*WORK TO COMPLETE*: What you produce should match the records below precisely, except that images are removed.

*** Opening INPUT DATA ***

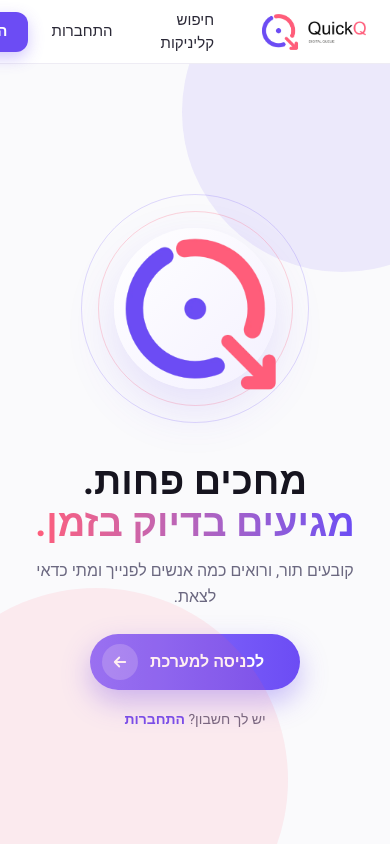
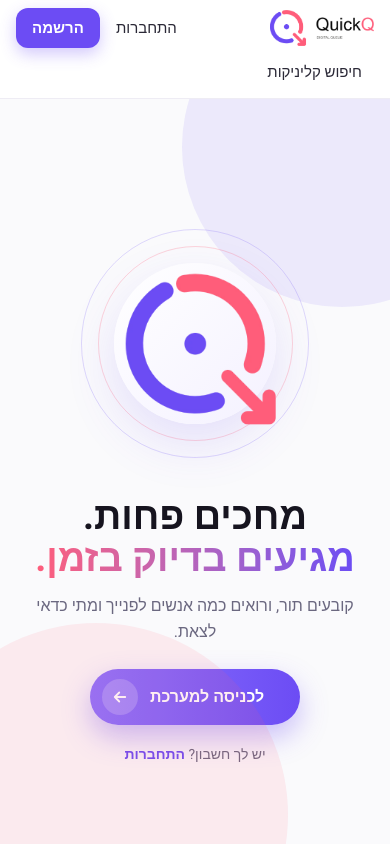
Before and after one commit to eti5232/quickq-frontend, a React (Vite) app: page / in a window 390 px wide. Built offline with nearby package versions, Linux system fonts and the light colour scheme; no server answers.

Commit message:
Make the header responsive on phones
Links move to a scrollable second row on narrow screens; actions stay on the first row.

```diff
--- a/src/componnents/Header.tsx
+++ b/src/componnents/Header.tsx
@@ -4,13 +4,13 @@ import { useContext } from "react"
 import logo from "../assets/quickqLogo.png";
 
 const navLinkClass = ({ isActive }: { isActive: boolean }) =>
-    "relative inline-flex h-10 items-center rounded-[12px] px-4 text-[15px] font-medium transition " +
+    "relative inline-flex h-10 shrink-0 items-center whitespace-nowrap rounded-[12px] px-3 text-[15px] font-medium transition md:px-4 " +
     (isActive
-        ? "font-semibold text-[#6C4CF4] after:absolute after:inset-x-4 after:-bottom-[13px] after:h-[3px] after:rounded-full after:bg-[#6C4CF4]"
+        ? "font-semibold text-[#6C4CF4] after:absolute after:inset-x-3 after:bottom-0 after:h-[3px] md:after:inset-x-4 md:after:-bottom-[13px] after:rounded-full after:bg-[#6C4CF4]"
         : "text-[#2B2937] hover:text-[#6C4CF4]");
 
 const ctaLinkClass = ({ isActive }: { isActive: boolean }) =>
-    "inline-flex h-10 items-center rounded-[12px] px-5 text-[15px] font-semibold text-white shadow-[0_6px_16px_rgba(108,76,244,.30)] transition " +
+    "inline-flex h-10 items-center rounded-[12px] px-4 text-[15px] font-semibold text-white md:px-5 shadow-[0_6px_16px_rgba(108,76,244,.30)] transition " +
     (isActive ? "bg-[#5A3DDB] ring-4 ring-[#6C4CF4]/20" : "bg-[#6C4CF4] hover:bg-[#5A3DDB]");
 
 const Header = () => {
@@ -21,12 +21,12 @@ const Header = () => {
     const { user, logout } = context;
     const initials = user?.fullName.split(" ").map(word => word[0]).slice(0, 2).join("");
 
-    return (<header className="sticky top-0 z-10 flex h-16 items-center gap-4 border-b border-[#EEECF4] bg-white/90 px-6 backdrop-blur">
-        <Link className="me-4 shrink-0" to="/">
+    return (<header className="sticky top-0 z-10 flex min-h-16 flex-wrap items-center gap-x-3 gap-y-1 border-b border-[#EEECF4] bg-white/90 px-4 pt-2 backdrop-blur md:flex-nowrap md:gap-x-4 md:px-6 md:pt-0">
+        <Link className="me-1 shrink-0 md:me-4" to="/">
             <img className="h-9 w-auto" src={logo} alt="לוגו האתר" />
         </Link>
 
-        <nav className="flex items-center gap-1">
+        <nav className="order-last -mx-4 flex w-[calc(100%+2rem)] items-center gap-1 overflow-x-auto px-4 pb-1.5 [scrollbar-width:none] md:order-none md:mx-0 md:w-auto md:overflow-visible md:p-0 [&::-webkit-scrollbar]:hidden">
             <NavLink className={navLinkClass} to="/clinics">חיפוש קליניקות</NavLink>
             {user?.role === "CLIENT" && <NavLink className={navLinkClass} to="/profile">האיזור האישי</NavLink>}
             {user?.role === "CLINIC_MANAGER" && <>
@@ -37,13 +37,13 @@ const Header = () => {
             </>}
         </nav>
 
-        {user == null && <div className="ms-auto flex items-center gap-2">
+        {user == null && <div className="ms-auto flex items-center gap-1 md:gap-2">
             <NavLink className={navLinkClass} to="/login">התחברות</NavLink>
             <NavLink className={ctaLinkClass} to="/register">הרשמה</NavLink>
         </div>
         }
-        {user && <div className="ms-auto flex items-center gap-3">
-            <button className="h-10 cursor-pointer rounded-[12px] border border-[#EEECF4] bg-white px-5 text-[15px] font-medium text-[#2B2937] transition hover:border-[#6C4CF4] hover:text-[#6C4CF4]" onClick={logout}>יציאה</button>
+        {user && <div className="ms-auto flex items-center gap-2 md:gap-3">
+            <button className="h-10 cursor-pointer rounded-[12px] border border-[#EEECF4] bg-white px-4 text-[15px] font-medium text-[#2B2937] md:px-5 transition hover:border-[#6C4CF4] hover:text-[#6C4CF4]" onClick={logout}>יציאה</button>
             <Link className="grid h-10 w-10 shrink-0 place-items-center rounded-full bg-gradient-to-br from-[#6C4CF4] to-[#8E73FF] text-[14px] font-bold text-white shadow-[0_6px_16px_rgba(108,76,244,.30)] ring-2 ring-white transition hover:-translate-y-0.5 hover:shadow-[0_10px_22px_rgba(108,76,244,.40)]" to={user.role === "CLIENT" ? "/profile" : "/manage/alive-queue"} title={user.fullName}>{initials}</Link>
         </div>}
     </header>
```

*** Closing INPUT DATA ***

*THE ANSWER*:
Before and after one commit to eti5232/quickq-frontend, a React (Vite) app: page / in a window 390 px wide. Built offline with nearby package versions, Linux system fonts and the light colour scheme; no server answers.

Commit message:
Make the header responsive on phones
Links move to a scrollable second row on narrow screens; actions stay on the first row.

```diff
--- a/src/componnents/Header.tsx
+++ b/src/componnents/Header.tsx
@@ -4,13 +4,13 @@ import { useContext } from "react"
 import logo from "../assets/quickqLogo.png";
 
 const navLinkClass = ({ isActive }: { isActive: boolean }) =>
-    "relative inline-flex h-10 items-center rounded-[12px] px-4 text-[15px] font-medium transition " +
+    "relative inline-flex h-10 shrink-0 items-center whitespace-nowrap rounded-[12px] px-3 text-[15px] font-medium transition md:px-4 " +
     (isActive
-        ? "font-semibold text-[#6C4CF4] after:absolute after:inset-x-4 after:-bottom-[13px] after:h-[3px] after:rounded-full after:bg-[#6C4CF4]"
+        ? "font-semibold text-[#6C4CF4] after:absolute after:inset-x-3 after:bottom-0 after:h-[3px] md:after:inset-x-4 md:after:-bottom-[13px] after:rounded-full after:bg-[#6C4CF4]"
         : "text-[#2B2937] hover:text-[#6C4CF4]");
 
 const ctaLinkClass = ({ isActive }: { isActive: boolean }) =>
-    "inline-flex h-10 items-center rounded-[12px] px-5 text-[15px] font-semibold text-white shadow-[0_6px_16px_rgba(108,76,244,.30)] transition " +
+    "inline-flex h-10 items-center rounded-[12px] px-4 text-[15px] font-semibold text-white md:px-5 shadow-[0_6px_16px_rgba(108,76,244,.30)] transition " +
     (isActive ? "bg-[#5A3DDB] ring-4 ring-[#6C4CF4]/20" : "bg-[#6C4CF4] hover:bg-[#5A3DDB]");
 
 const Header = () => {
@@ -21,12 +21,12 @@ const Header = () => {
     const { user, logout } = context;
     const initials = user?.fullName.split(" ").map(word => word[0]).slice(0, 2).join("");
 
-    return (<header className="sticky top-0 z-10 flex h-16 items-center gap-4 border-b border-[#EEECF4] bg-white/90 px-6 backdrop-blur">
-        <Link className="me-4 shrink-0" to="/">
+    return (<header className="sticky top-0 z-10 flex min-h-16 flex-wrap items-center gap-x-3 gap-y-1 border-b border-[#EEECF4] bg-white/90 px-4 pt-2 backdrop-blur md:flex-nowrap md:gap-x-4 md:px-6 md:pt-0">
+        <Link className="me-1 shrink-0 md:me-4" to="/">
             <img className="h-9 w-auto" src={logo} alt="לוגו האתר" />
         </Link>
 
-        <nav className="flex items-center gap-1">
+        <nav className="order-last -mx-4 flex w-[calc(100%+2rem)] items-center gap-1 overflow-x-auto px-4 pb-1.5 [scrollbar-width:none] md:order-none md:mx-0 md:w-auto md:overflow-visible md:p-0 [&::-webkit-scrollbar]:hidden">
             <NavLink className={navLinkClass} to="/clinics">חיפוש קליניקות</NavLink>
             {user?.role === "CLIENT" && <NavLink className={navLinkClass} to="/profile">האיזור האישי</NavLink>}
             {user?.role === "CLINIC_MANAGER" && <>
@@ -37,13 +37,13 @@ const Header = () => {
             </>}
         </nav>
 
-        {user == null && <div className="ms-auto flex items-center gap-2">
+        {user == null && <div className="ms-auto flex items-center gap-1 md:gap-2">
             <NavLink className={navLinkClass} to="/login">התחברות</NavLink>
             <NavLink className={ctaLinkClass} to="/register">הרשמה</NavLink>
         </div>
         }
-        {user && <div className="ms-auto flex items-center gap-3">
-            <button className="h-10 cursor-pointer rounded-[12px] border border-[#EEECF4] bg-white px-5 text-[15px] font-medium text-[#2B2937] transition hover:border-[#6C4CF4] hover:text-[#6C4CF4]" onClick={logout}>יציאה</button>
+        {user && <div className="ms-auto flex items-center gap-2 md:gap-3">
+            <button className="h-10 cursor-pointer rounded-[12px] border border-[#EEECF4] bg-white px-4 text-[15px] font-medium text-[#2B2937] md:px-5 transition hover:border-[#6C4CF4] hover:text-[#6C4CF4]" onClick={logout}>יציאה</button>
             <Link className="grid h-10 w-10 shrink-0 place-items-center rounded-full bg-gradient-to-br from-[#6C4CF4] to-[#8E73FF] text-[14px] font-bold text-white shadow-[0_6px_16px_rgba(108,76,244,.30)] ring-2 ring-white transition hover:-translate-y-0.5 hover:shadow-[0_10px_22px_rgba(108,76,244,.40)]" to={user.role === "CLIENT" ? "/profile" : "/manage/alive-queue"} title={user.fullName}>{initials}</Link>
         </div>}
     </header>
```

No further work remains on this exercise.